## Brief
Go through the data below and count every line that has the word "schemas". Return only the count.

[Stored entries]
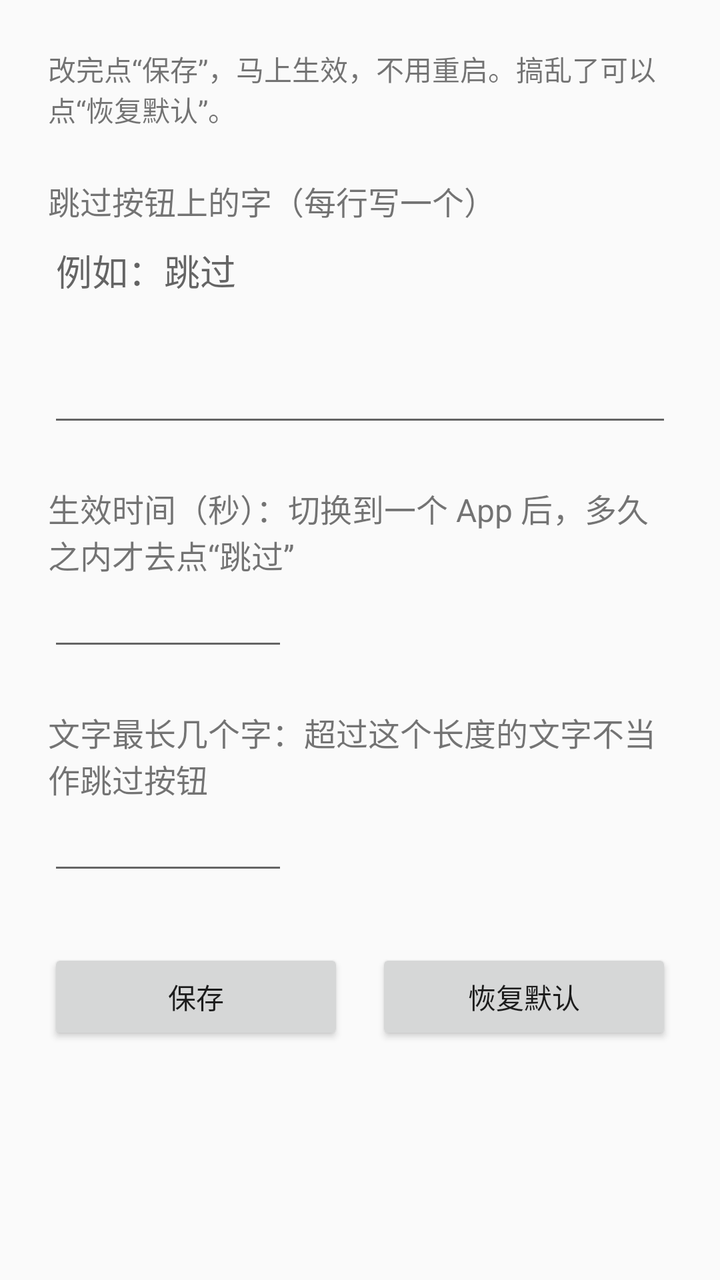
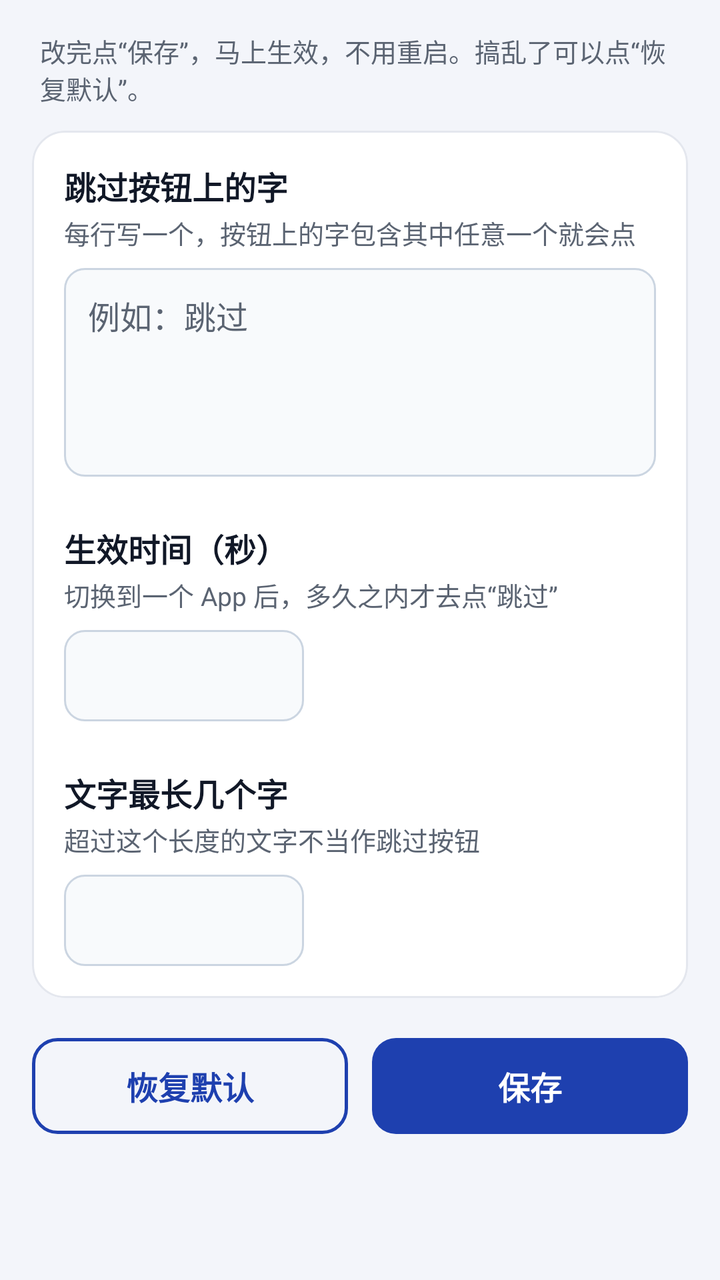

Screens rendered from an Android XML layout before and after an edit, with the pre-edit source and the edit as a unified diff.
<!-- AndroidManifest.xml: application theme Theme.SplashSkip -->
<!-- res/layout/activity_rules.xml -->
<?xml version="1.0" encoding="utf-8"?>
<ScrollView xmlns:android="http://schemas.android.com/apk/res/android"
    android:layout_width="match_parent"
    android:layout_height="match_parent">

    <LinearLayout
        android:layout_width="match_parent"
        android:layout_height="wrap_content"
        android:orientation="vertical"
        android:padding="24dp">

        <TextView
            android:layout_width="wrap_content"
            android:layout_height="wrap_content"
            android:text="@string/rules_note"
            android:textSize="14sp" />

        <TextView
            android:layout_width="wrap_content"
            android:layout_height="wrap_content"
            android:layout_marginTop="24dp"
            android:text="@string/rules_keywords_label"
            android:textSize="16sp" />

        <EditText
            android:id="@+id/keywords_edit"
            android:layout_width="match_parent"
            android:layout_height="wrap_content"
            android:gravity="top|start"
            android:hint="@string/rules_keywords_hint"
            android:inputType="textMultiLine"
            android:minLines="4" />

        <TextView
            android:layout_width="wrap_content"
            android:layout_height="wrap_content"
            android:layout_marginTop="24dp"
            android:text="@string/rules_window_label"
            android:textSize="16sp" />

        <EditText
            android:id="@+id/window_edit"
            android:layout_width="120dp"
            android:layout_height="wrap_content"
            android:inputType="number"
            android:maxLength="2" />

        <TextView
            android:layout_width="wrap_content"
            android:layout_height="wrap_content"
            android:layout_marginTop="24dp"
            android:text="@string/rules_length_label"
            android:textSize="16sp" />

        <EditText
            android:id="@+id/length_edit"
            android:layout_width="120dp"
            android:layout_height="wrap_content"
            android:inputType="number"
            android:maxLength="2" />

        <LinearLayout
            android:layout_width="match_parent"
            android:layout_height="wrap_content"
            android:layout_marginTop="32dp"
            android:orientation="horizontal">

            <Button
                android:id="@+id/save_button"
                android:layout_width="0dp"
                android:layout_height="wrap_content"
                android:layout_weight="1"
                android:text="@string/save" />

            <Button
                android:id="@+id/reset_button"
                android:layout_width="0dp"
                android:layout_height="wrap_content"
                android:layout_marginStart="16dp"
                android:layout_weight="1"
                android:text="@string/reset_default" />

        </LinearLayout>
    </LinearLayout>
</ScrollView>
<!-- resources referenced by this layout -->
<resources>
  <string name="rules_keywords_label">跳过按钮上的字（每行写一个）</string>
  <string name="rules_length_label">文字最长几个字：超过这个长度的文字不当作跳过按钮</string>
  <string name="rules_window_label">生效时间（秒）：切换到一个 App 后，多久之内才去点“跳过”</string>
  <style name="Theme.SplashSkip" parent="@android:style/Theme.Material.Light.DarkActionBar" />
  <!-- unchanged entries left out for length: 4 -->
</resources>

<!-- the commit's change to res/layout/activity_rules.xml (unified diff, before → after) -->
@@ -7,79 +7,118 @@
         android:layout_width="match_parent"
         android:layout_height="wrap_content"
         android:orientation="vertical"
-        android:padding="24dp">
+        android:padding="16dp">
 
         <TextView
+            style="@style/Text.Caption"
             android:layout_width="wrap_content"
             android:layout_height="wrap_content"
-            android:text="@string/rules_note"
-            android:textSize="14sp" />
+            android:paddingStart="4dp"
+            android:paddingEnd="4dp"
+            android:text="@string/rules_note" />
 
-        <TextView
-            android:layout_width="wrap_content"
-            android:layout_height="wrap_content"
-            android:layout_marginTop="24dp"
-            android:text="@string/rules_keywords_label"
-            android:textSize="16sp" />
-
-        <EditText
-            android:id="@+id/keywords_edit"
+        
+        <LinearLayout
+            style="@style/Widget.SplashSkip.Card"
             android:layout_width="match_parent"
             android:layout_height="wrap_content"
-            android:gravity="top|start"
-            android:hint="@string/rules_keywords_hint"
-            android:inputType="textMultiLine"
-            android:minLines="4" />
+            android:layout_marginTop="12dp"
+            android:orientation="vertical"
+            android:padding="16dp">
 
-        <TextView
-            android:layout_width="wrap_content"
-            android:layout_height="wrap_content"
-            android:layout_marginTop="24dp"
-            android:text="@string/rules_window_label"
-            android:textSize="16sp" />
+            <TextView
+                style="@style/Text.Title"
+                android:layout_width="wrap_content"
+                android:layout_height="wrap_content"
+                android:text="@string/rules_keywords_title" />
 
-        <EditText
-            android:id="@+id/window_edit"
-            android:layout_width="120dp"
-            android:layout_height="wrap_content"
-            android:inputType="number"
-            android:maxLength="2" />
+            <TextView
+                style="@style/Text.Caption"
+                android:layout_width="wrap_content"
+                android:layout_height="wrap_content"
+                android:layout_marginTop="2dp"
+                android:text="@string/rules_keywords_label" />
 
-        <TextView
-            android:layout_width="wrap_content"
-            android:layout_height="wrap_content"
-            android:layout_marginTop="24dp"
-            android:text="@string/rules_length_label"
-            android:textSize="16sp" />
+            <EditText
+                android:id="@+id/keywords_edit"
+                style="@style/Widget.SplashSkip.Input"
+                android:layout_width="match_parent"
+                android:layout_height="wrap_content"
+                android:layout_marginTop="8dp"
+                android:gravity="top|start"
+                android:hint="@string/rules_keywords_hint"
+                android:inputType="textMultiLine"
+                android:minLines="4" />
 
-        <EditText
-            android:id="@+id/length_edit"
-            android:layout_width="120dp"
-            android:layout_height="wrap_content"
-            android:inputType="number"
-            android:maxLength="2" />
+            <TextView
+                style="@style/Text.Title"
+                android:layout_width="wrap_content"
+                android:layout_height="wrap_content"
+                android:layout_marginTop="24dp"
+                android:text="@string/rules_window_title" />
+
+            <TextView
+                style="@style/Text.Caption"
+                android:layout_width="wrap_content"
+                android:layout_height="wrap_content"
+                android:layout_marginTop="2dp"
+                android:text="@string/rules_window_label" />
+
+            <EditText
+                android:id="@+id/window_edit"
+                style="@style/Widget.SplashSkip.Input"
+                android:layout_width="120dp"
+                android:layout_height="wrap_content"
+                android:layout_marginTop="8dp"
+                android:inputType="number"
+                android:maxLength="2" />
+
+            <TextView
+                style="@style/Text.Title"
+                android:layout_width="wrap_content"
+                android:layout_height="wrap_content"
+                android:layout_marginTop="24dp"
+                android:text="@string/rules_length_title" />
+
+            <TextView
+                style="@style/Text.Caption"
+                android:layout_width="wrap_content"
+                android:layout_height="wrap_content"
+                android:layout_marginTop="2dp"
+                android:text="@string/rules_length_label" />
+
+            <EditText
+                android:id="@+id/length_edit"
+                style="@style/Widget.SplashSkip.Input"
+                android:layout_width="120dp"
+                android:layout_height="wrap_content"
+                android:layout_marginTop="8dp"
+                android:inputType="number"
+                android:maxLength="2" />
+        </LinearLayout>
 
         <LinearLayout
             android:layout_width="match_parent"
             android:layout_height="wrap_content"
-            android:layout_marginTop="32dp"
+            android:layout_marginTop="20dp"
             android:orientation="horizontal">
 
             <Button
-                android:id="@+id/save_button"
+                android:id="@+id/reset_button"
+                style="@style/Widget.SplashSkip.Button.Secondary"
                 android:layout_width="0dp"
                 android:layout_height="wrap_content"
                 android:layout_weight="1"
-                android:text="@string/save" />
+                android:text="@string/reset_default" />
 
             <Button
-                android:id="@+id/reset_button"
+                android:id="@+id/save_button"
+                style="@style/Widget.SplashSkip.Button.Primary"
                 android:layout_width="0dp"
                 android:layout_height="wrap_content"
-                android:layout_marginStart="16dp"
+                android:layout_marginStart="12dp"
                 android:layout_weight="1"
-                android:text="@string/reset_default" />
-
+                android:text="@string/save" />
         </LinearLayout>
     </LinearLayout>
 </ScrollView>
<!-- resource entries referenced after the edit -->
@@ -1,9 +1,117 @@
 <!-- resources referenced by this layout -->
 <resources>
-  <string name="rules_keywords_label">跳过按钮上的字（每行写一个）</string>
-  <string name="rules_length_label">文字最长几个字：超过这个长度的文字不当作跳过按钮</string>
-  <string name="rules_window_label">生效时间（秒）：切换到一个 App 后，多久之内才去点“跳过”</string>
-  <style name="Theme.SplashSkip" parent="@android:style/Theme.Material.Light.DarkActionBar" />
+  <string name="rules_keywords_label">每行写一个，按钮上的字包含其中任意一个就会点</string>
+  <string name="rules_keywords_title">跳过按钮上的字</string>
+  <string name="rules_length_label">超过这个长度的文字不当作跳过按钮</string>
+  <string name="rules_length_title">文字最长几个字</string>
+  <string name="rules_window_label">切换到一个 App 后，多久之内才去点“跳过”</string>
+  <string name="rules_window_title">生效时间（秒）</string>
+  <style name="Text.Caption">
+          <item name="android:textColor">@color/text_secondary</item>
+          <item name="android:textSize">13sp</item>
+      </style>
+  <style name="Text.Title">
+          <item name="android:textColor">@color/text_primary</item>
+          <item name="android:textSize">16sp</item>
+          <item name="android:textStyle">bold</item>
+      </style>
+  <style name="Widget.SplashSkip.Button.Primary" parent="@android:style/Widget.Material.Button">
+          <item name="android:background">@drawable/bg_button_primary</item>
+          <item name="android:textColor">@color/on_accent</item>
+          <item name="android:textSize">16sp</item>
+          <item name="android:textStyle">bold</item>
+          <item name="android:textAllCaps">false</item>
+          <item name="android:minHeight">48dp</item>
+          <item name="android:paddingStart">16dp</item>
+          <item name="android:paddingEnd">16dp</item>
+          <item name="android:stateListAnimator">@null</item>
+      </style>
+  <style name="Widget.SplashSkip.Button.Secondary" parent="@android:style/Widget.Material.Button">
+          <item name="android:background">@drawable/bg_button_secondary</item>
+          <item name="android:textColor">@color/accent_text</item>
+          <item name="android:textSize">16sp</item>
+          <item name="android:textStyle">bold</item>
+          <item name="android:textAllCaps">false</item>
+          <item name="android:minHeight">48dp</item>
+          <item name="android:paddingStart">16dp</item>
+          <item name="android:paddingEnd">16dp</item>
+          <item name="android:stateListAnimator">@null</item>
+      </style>
+  <style name="Widget.SplashSkip.Card">
+          <item name="android:background">@drawable/bg_card</item>
+          <item name="android:elevation">2dp</item>
+          <item name="android:clipToOutline">true</item>
+      </style>
+  <style name="Widget.SplashSkip.Input">
+          <item name="android:background">@drawable/bg_input</item>
+          <item name="android:padding">12dp</item>
+          <item name="android:textColor">@color/text_primary</item>
+          <item name="android:textColorHint">@color/text_secondary</item>
+          <item name="android:textSize">16sp</item>
+      </style>
+  <style name="Theme.SplashSkip" parent="@android:style/Theme.Material.Light.DarkActionBar">
+          <item name="android:colorPrimary">@color/brand</item>
+          <item name="android:colorPrimaryDark">@color/brand_dark</item>
+          <item name="android:colorAccent">@color/accent_control</item>
+          <item name="android:colorControlActivated">@color/accent_control</item>
+          <item name="android:windowBackground">@color/background</item>
+          <item name="android:textColorPrimary">@color/text_primary</item>
+          <item name="android:textColorSecondary">@color/text_secondary</item>
+      </style>
+  <color name="text_secondary">#5B6472</color>
+  <color name="text_primary">#111827</color>
+  <!-- drawable bg_button_primary (drawable) -->
+  <?xml version="1.0" encoding="utf-8"?>
+  <ripple xmlns:android="http://schemas.android.com/apk/res/android" android:color="#33FFFFFF">
+      <item>
+          <shape android:shape="rectangle">
+              <solid android:color="@color/accent" />
+              <corners android:radius="12dp" />
+          </shape>
+      </item>
+  </ripple>
+  <color name="on_accent">#FFFFFF</color>
+  <!-- drawable bg_button_secondary (drawable) -->
+  <?xml version="1.0" encoding="utf-8"?>
+  <ripple xmlns:android="http://schemas.android.com/apk/res/android" android:color="?android:attr/colorControlHighlight">
+      <item>
+          <shape android:shape="rectangle">
+              <solid android:color="@android:color/transparent" />
+              <corners android:radius="12dp" />
+              <stroke
+                  android:width="1.5dp"
+                  android:color="@color/accent_text" />
+          </shape>
+      </item>
+  </ripple>
+  <color name="accent_text">#1E40AF</color>
+  <!-- drawable bg_card (drawable) -->
+  <?xml version="1.0" encoding="utf-8"?>
+  <shape xmlns:android="http://schemas.android.com/apk/res/android" android:shape="rectangle">
+      <solid android:color="@color/surface" />
+      <corners android:radius="16dp" />
+      <stroke
+          android:width="1dp"
+          android:color="@color/divider" />
+  </shape>
+  <!-- drawable bg_input (drawable) -->
+  <?xml version="1.0" encoding="utf-8"?>
+  <shape xmlns:android="http://schemas.android.com/apk/res/android" android:shape="rectangle">
+      <solid android:color="@color/input_bg" />
+      <corners android:radius="10dp" />
+      <stroke
+          android:width="1dp"
+          android:color="@color/input_border" />
+  </shape>
+  <color name="brand">#1E40AF</color>
+  <color name="brand_dark">#1E3A8A</color>
+  <color name="accent_control">#1E40AF</color>
+  <color name="background">#F3F5FA</color>
+  <color name="accent">#1E40AF</color>
+  <color name="surface">#FFFFFF</color>
+  <color name="divider">#E4E7EE</color>
+  <color name="input_bg">#F8FAFC</color>
+  <color name="input_border">#CBD5E1</color>
   <!-- unchanged entries left out for length: 4 -->
 </resources>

## Result of the exercise
5